This page contains information on a multipoint method for finding QTL in outbred populations descended from crosses between inbred lines. See
The technique has been used to map five QTL for emotionality in an outbred mouse population. The method is implemented in a C-program called HAPPY, which is available for download, and via our happy web-server. There is now an R version of HAPPY.
Most phenotypes of medical importance can be measured quantitatively, and in many cases the genetic contribution is substantial, accounting for 40% or more of the phenotypic variance. Considerable efforts have been made to isolate the genes responsible for quantitative genetic variation in human populations, but with little success, mostly because genetic loci contributing to quantitative traits (quantitative trait loci, QTL) have only a small effect on the phenotype. Association studies have been proposed as the most appropriate method for finding the genes that influence complex traits. However, family-based studies may not provide the resolution needed for positional cloning, unless they are very large, while environmental or genetic differences between cases and controls may confound population-based association studies.
These difficulties have led to the study of animal models of human traits. Studies using experimental crosses between inbred animal strains have been successful in mapping QTLs with effects on a number of different phenotypes, including behaviour, but attempts to fine-map QTLs in animals have often foundered on the discovery that a single QTL of large effect was in fact due to multiple loci of small effect positioned within the same chromosomal region.
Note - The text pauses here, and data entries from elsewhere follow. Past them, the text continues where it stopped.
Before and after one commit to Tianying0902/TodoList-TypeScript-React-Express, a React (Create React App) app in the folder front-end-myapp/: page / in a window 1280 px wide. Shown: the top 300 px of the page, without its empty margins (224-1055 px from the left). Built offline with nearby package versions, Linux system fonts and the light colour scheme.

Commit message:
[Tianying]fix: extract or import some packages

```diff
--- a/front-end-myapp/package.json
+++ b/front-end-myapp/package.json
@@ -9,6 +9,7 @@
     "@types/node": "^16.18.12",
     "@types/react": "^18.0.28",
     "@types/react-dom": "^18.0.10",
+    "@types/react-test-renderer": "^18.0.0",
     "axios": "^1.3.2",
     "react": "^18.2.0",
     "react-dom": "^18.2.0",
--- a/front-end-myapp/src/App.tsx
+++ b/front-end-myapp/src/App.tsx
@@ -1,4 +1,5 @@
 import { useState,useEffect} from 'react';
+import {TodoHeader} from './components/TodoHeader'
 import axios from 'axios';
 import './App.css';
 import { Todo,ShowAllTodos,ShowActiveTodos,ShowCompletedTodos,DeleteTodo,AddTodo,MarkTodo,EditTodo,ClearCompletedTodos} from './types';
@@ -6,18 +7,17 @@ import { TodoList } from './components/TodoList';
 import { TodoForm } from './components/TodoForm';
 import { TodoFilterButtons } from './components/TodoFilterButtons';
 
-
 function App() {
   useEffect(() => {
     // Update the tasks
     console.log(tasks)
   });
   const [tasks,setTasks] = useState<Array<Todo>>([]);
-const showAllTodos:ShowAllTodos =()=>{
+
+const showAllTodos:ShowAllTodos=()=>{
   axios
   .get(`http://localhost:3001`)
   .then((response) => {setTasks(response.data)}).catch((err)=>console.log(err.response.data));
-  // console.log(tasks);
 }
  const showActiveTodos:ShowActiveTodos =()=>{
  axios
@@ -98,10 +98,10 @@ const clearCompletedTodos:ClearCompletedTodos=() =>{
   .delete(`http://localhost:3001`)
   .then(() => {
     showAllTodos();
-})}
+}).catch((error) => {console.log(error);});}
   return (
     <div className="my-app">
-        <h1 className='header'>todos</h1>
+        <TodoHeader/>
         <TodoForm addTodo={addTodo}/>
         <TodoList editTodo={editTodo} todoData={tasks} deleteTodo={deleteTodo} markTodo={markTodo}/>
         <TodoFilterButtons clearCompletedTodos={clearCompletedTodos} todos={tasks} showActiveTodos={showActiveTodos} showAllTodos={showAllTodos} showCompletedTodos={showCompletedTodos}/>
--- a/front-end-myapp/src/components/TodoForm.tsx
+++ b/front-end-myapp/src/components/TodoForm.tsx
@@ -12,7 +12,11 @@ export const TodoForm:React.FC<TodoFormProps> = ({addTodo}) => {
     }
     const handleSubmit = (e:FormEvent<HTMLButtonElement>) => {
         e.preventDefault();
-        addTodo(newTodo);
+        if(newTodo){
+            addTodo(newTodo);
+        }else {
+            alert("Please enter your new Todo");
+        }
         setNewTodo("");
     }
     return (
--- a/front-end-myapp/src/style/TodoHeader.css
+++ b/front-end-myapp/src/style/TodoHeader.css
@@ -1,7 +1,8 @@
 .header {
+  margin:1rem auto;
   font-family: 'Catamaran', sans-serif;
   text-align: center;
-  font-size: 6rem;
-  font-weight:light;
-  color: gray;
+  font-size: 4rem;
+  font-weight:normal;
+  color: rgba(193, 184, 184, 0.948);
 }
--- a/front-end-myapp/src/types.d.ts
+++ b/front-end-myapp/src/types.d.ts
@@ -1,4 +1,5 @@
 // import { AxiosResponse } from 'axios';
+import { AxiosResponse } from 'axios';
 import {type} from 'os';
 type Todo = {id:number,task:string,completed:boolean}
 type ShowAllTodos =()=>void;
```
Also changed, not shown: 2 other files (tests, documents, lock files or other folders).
A further potential difficulty with detecting QTLs between inbred crosses is the significant reduction in genetic heterogeneity compared to the total genetic variation present in animal populations: a QTL segregating in the wild need not be present in the experimental cross.
In an attempt to circumvent the difficulties encountered with inbred crosses, we have been using a genetically heterogeneous stock (HS) of mice for which the ancestry is known. The heterogeneous stock was established from an 8 way cross of C57BL, BALB/c, RIII, AKR, DBA/2, I, A and C3H/2 inbred strains. Since its foundation 30 years ago, the stock has been maintained by breeding from 40 pairs and, at the time of this experiment, was in its 60th generation. Thus each chromosome from an HS animal is a fine-grained genetic mosaic of the founder strains, with an average distance between recombinants of 1/60 or 1.7 cM.
Theoretically, the HS offers at least a 30 fold increase in resolution for QTL mapping compared to an F2 intercross. The high level of recombination means that fine-mapping is possible using a relatively small number of animals; for QTLs of small to moderate effect, mapping to under 0.5 cM is possible with fewer than 2,000 animals. The large number of founders increases the genetic heterogeneity, and in theory one can map all QTLs that account for progenitor strain genetic differences. Potentially, the use of the HS offers a substantial improvement over current methods for QTL mapping.
HAPPY was written to find QTLs in HS animals. It uses a multipoint analysis which offers significant improvements in statistical power to detect QTLs over that achieved by single-marker association. Further details can be found in Proc. Natl. Acad. Sci. USA, 10.1073/pnas.230304397.